**Instructions to follow:**
Given the records below, pull every line with the word "className" into the answer.

**Exercise input:**
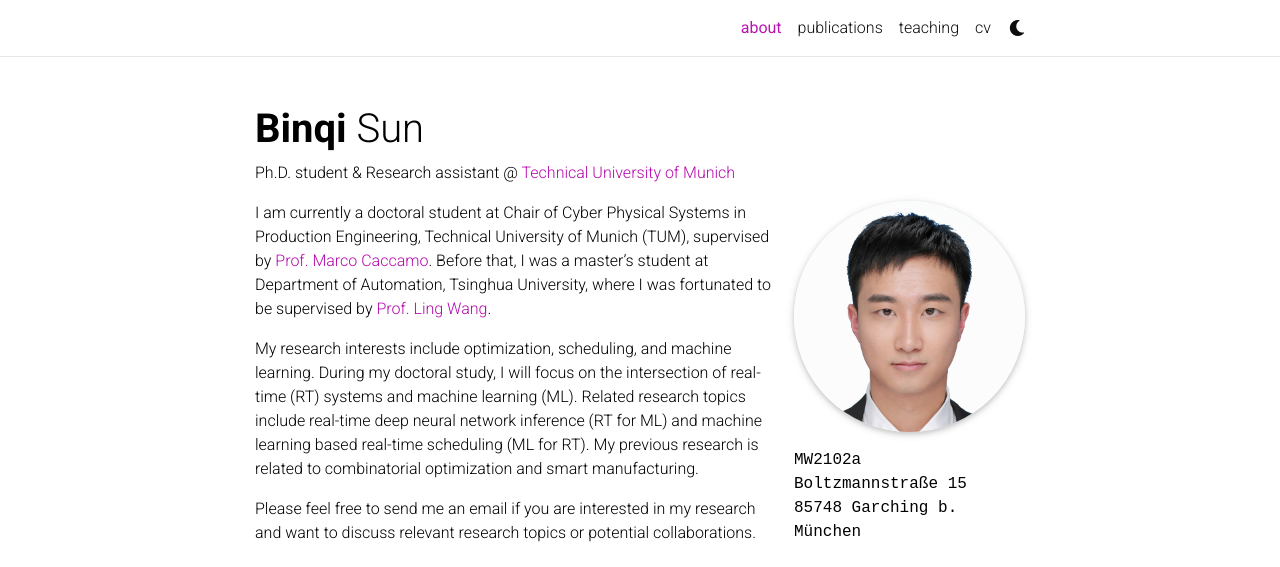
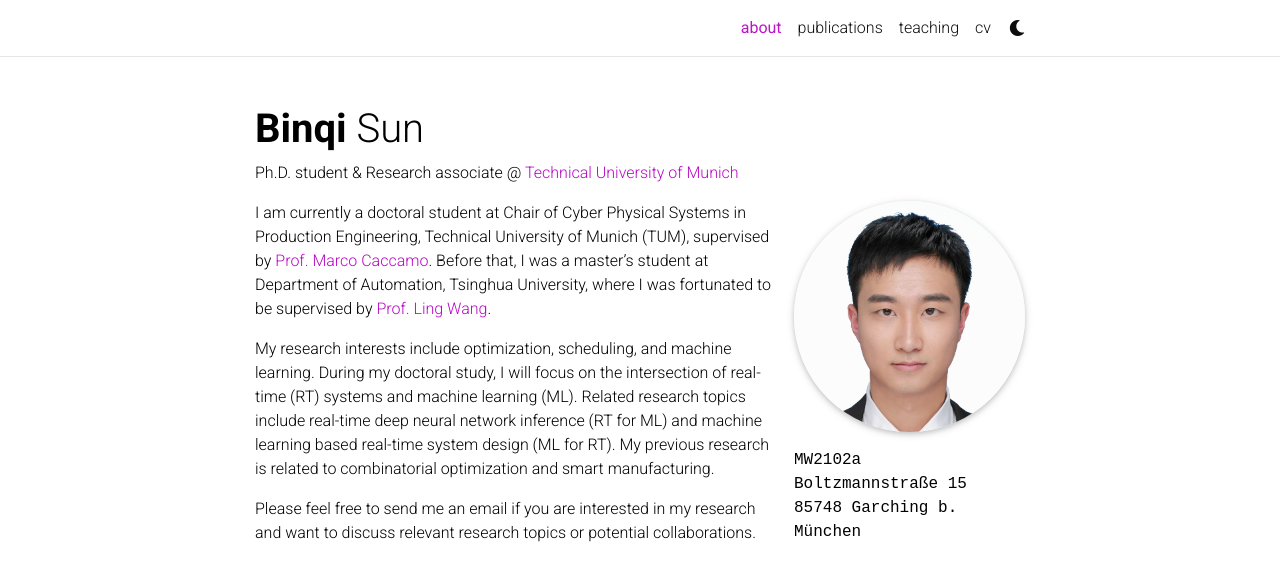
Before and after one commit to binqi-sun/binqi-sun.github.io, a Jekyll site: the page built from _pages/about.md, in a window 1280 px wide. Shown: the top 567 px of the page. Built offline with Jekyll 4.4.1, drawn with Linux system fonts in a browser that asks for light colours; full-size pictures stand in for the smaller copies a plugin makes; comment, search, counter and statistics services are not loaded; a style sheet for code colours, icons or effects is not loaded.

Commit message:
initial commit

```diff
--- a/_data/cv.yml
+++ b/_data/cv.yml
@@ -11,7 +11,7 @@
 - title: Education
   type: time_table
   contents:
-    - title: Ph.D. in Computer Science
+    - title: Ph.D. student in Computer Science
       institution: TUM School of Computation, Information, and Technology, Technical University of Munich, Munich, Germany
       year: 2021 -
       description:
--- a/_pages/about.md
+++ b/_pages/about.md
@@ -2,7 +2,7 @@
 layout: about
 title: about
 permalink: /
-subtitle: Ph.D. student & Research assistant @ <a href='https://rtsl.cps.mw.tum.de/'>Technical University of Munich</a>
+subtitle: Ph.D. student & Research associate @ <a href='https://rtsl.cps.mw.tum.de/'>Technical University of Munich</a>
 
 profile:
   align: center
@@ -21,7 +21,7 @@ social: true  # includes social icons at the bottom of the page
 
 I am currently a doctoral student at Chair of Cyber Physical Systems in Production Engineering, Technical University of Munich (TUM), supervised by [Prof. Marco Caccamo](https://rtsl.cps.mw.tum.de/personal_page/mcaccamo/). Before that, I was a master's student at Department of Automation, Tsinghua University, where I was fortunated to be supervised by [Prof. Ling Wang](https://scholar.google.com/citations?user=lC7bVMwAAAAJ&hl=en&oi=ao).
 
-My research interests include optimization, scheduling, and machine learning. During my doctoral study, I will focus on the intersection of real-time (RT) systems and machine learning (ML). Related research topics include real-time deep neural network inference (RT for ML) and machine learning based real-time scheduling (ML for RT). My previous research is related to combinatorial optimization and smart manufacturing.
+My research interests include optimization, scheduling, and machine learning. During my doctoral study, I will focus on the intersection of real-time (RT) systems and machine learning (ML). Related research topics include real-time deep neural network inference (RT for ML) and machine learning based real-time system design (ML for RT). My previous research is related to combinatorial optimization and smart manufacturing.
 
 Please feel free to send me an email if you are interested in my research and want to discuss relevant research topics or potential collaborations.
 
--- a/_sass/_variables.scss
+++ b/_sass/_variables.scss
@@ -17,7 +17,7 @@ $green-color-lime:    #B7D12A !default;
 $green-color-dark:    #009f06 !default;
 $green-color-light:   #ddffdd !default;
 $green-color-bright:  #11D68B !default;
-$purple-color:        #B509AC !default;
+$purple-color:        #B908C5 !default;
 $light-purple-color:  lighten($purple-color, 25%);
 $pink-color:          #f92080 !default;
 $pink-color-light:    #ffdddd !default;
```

...

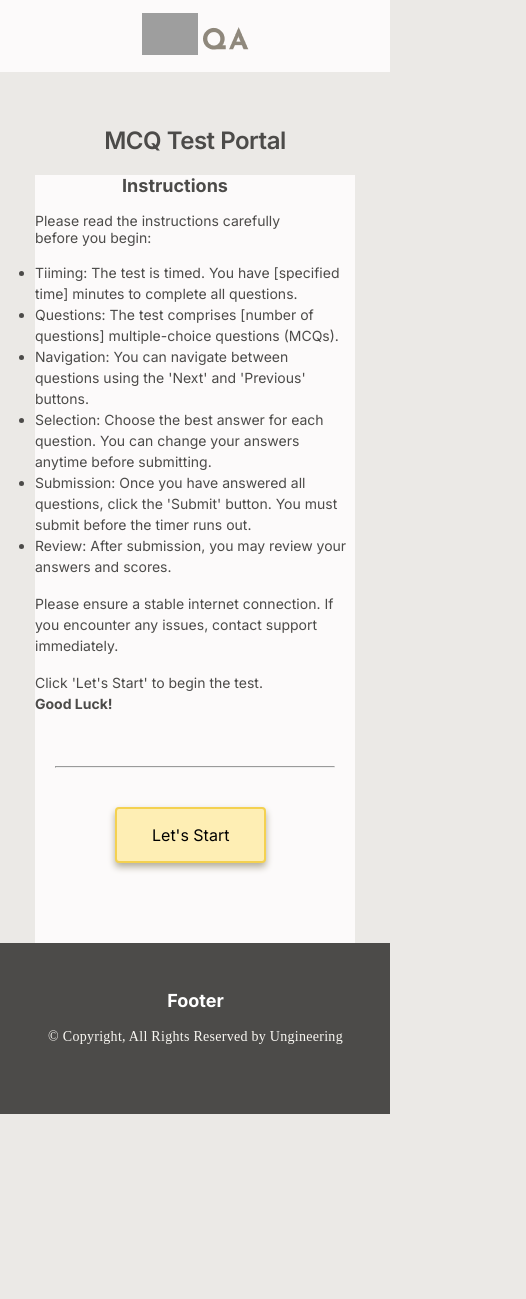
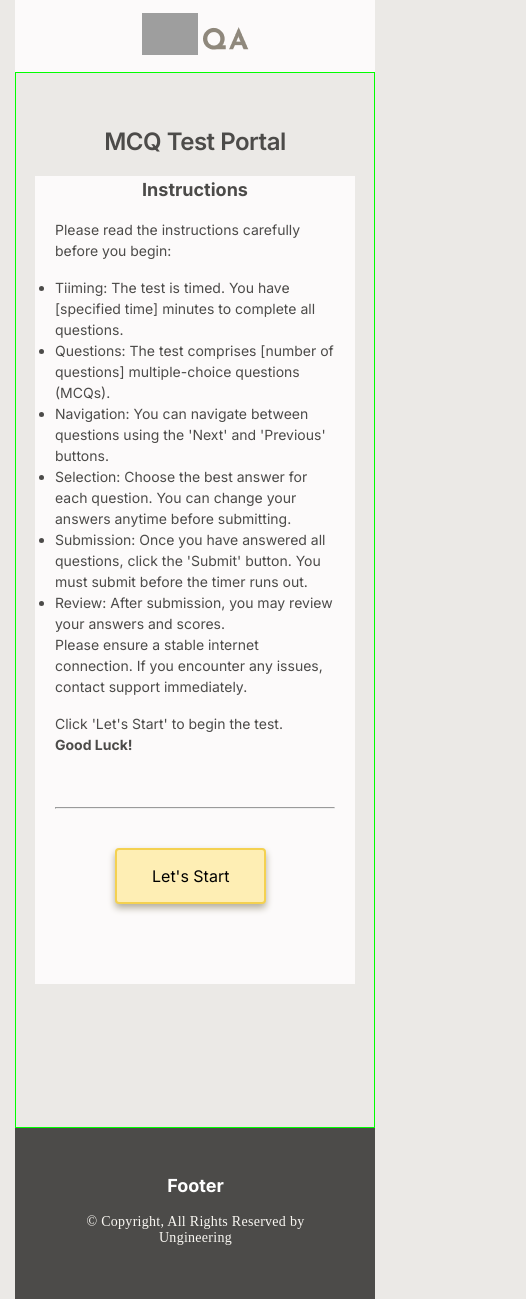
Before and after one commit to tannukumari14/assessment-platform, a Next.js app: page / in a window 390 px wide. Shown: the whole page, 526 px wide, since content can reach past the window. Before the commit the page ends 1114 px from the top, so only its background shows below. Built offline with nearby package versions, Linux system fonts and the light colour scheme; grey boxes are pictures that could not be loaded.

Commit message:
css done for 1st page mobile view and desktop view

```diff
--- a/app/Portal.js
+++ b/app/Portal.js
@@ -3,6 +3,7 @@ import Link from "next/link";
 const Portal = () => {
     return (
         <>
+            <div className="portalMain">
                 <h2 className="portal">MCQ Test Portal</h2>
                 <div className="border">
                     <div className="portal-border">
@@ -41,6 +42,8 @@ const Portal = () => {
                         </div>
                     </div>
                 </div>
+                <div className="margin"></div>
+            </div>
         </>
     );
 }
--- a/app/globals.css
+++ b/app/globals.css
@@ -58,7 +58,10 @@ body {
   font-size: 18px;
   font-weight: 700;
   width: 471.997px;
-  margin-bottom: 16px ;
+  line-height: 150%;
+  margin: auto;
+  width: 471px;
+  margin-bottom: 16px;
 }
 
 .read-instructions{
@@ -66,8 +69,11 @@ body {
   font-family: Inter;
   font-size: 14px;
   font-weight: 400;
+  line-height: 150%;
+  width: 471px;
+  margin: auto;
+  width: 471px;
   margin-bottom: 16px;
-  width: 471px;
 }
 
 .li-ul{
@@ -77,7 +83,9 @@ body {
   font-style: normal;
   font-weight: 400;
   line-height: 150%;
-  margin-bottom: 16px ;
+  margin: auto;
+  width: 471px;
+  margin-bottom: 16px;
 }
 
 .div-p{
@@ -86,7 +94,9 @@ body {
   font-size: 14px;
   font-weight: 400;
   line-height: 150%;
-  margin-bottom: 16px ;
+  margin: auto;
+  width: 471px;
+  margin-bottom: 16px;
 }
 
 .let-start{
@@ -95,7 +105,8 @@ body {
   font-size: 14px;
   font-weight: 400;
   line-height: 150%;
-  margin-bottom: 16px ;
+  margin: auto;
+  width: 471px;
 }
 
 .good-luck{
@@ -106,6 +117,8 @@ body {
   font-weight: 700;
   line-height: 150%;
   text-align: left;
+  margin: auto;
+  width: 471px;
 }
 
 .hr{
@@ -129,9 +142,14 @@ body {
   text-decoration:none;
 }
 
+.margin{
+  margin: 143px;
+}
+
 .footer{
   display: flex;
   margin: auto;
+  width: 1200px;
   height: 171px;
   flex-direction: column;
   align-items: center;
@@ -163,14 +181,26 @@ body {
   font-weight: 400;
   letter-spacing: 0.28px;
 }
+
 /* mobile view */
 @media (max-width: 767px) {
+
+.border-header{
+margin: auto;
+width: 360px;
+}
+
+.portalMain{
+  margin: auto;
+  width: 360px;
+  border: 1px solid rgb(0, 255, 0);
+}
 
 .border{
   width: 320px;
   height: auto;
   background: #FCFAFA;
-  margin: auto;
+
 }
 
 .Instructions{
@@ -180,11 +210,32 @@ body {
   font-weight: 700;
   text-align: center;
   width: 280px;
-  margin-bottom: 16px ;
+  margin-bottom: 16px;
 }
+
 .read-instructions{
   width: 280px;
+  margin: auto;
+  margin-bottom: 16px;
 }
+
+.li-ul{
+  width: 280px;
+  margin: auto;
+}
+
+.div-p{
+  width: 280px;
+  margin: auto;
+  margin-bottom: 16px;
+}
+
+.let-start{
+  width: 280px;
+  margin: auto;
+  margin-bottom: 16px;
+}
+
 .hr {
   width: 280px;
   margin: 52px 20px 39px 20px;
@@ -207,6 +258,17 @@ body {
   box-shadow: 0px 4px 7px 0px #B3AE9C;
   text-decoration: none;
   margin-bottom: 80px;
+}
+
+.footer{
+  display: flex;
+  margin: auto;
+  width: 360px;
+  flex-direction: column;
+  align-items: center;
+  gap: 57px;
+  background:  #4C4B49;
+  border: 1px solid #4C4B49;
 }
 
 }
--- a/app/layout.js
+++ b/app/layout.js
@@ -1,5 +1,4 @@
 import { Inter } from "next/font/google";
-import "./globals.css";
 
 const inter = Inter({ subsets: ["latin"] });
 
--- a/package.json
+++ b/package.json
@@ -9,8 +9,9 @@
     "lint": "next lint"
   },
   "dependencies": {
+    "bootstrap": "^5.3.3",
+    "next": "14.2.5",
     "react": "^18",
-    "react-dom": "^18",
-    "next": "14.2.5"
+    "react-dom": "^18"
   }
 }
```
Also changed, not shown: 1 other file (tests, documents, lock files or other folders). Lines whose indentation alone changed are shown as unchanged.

--

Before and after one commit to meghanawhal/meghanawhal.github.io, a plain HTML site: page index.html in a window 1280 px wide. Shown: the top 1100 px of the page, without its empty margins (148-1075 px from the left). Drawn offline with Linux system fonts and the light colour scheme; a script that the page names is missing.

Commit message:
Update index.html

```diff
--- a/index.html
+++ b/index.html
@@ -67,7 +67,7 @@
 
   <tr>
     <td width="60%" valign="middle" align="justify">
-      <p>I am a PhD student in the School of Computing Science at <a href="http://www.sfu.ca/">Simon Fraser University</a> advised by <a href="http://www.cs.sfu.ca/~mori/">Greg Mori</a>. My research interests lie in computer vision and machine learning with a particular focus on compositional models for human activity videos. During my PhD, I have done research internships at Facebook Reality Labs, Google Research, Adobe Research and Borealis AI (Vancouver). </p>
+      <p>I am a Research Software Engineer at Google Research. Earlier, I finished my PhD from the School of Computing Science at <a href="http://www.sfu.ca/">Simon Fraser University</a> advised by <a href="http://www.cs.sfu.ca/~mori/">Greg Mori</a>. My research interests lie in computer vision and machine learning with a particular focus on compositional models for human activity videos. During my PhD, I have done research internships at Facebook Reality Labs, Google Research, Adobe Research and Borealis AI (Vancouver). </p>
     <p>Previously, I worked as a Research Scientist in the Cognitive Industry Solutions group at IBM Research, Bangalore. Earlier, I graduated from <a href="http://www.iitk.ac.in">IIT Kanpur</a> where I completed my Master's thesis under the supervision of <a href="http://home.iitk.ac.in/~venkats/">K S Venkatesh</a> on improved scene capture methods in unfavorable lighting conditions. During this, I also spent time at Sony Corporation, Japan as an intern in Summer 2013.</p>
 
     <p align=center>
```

**Completed exercise:**
+            <div className="portalMain">
                 <h2 className="portal">MCQ Test Portal</h2>
                 <div className="border">
                     <div className="portal-border">
+                <div className="margin"></div>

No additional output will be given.